===== EXCERPTED RECORDS
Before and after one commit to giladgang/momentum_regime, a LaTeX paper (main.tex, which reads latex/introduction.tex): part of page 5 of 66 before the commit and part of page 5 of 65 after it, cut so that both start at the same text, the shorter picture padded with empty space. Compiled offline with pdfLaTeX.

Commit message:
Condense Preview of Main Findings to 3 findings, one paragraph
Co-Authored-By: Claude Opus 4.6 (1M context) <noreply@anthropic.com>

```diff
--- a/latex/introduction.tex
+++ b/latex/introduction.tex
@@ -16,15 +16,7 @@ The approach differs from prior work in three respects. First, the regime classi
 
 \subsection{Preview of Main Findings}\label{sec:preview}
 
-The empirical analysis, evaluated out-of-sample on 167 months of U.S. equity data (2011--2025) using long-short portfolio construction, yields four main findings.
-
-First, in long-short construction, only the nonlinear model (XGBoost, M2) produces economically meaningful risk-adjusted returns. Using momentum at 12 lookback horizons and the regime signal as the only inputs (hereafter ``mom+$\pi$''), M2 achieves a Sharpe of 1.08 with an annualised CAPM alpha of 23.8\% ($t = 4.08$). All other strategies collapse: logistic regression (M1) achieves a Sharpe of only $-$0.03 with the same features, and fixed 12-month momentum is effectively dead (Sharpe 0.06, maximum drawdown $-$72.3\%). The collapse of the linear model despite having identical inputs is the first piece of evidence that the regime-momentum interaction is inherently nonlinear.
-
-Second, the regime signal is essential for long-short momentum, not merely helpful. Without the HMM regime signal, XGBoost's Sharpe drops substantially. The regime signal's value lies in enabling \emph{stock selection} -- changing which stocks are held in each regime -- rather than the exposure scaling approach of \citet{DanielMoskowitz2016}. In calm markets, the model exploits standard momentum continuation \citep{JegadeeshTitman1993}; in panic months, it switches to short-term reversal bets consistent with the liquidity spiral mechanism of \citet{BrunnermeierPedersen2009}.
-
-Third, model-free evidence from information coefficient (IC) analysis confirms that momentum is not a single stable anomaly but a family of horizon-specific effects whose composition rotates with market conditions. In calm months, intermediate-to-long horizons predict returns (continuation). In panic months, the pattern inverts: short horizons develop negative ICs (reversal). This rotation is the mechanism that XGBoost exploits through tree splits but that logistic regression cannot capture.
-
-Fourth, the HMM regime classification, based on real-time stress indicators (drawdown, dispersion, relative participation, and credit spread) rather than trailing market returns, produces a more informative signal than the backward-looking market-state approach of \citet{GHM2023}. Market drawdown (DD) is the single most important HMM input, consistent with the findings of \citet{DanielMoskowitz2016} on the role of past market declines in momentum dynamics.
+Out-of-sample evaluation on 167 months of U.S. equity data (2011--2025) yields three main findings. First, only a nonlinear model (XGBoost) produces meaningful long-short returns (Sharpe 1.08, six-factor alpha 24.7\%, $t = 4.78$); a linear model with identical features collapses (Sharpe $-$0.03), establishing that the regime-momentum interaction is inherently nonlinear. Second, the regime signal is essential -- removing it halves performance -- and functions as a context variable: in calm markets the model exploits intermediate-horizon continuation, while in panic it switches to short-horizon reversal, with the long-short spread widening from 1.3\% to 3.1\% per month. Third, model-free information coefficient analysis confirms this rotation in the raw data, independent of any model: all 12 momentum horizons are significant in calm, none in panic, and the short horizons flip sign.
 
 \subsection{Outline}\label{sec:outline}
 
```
==========
Look for the word "subsection". Copy out every line of the data that has it.

 \subsection{Preview of Main Findings}\label{sec:preview}
 \subsection{Outline}\label{sec:outline}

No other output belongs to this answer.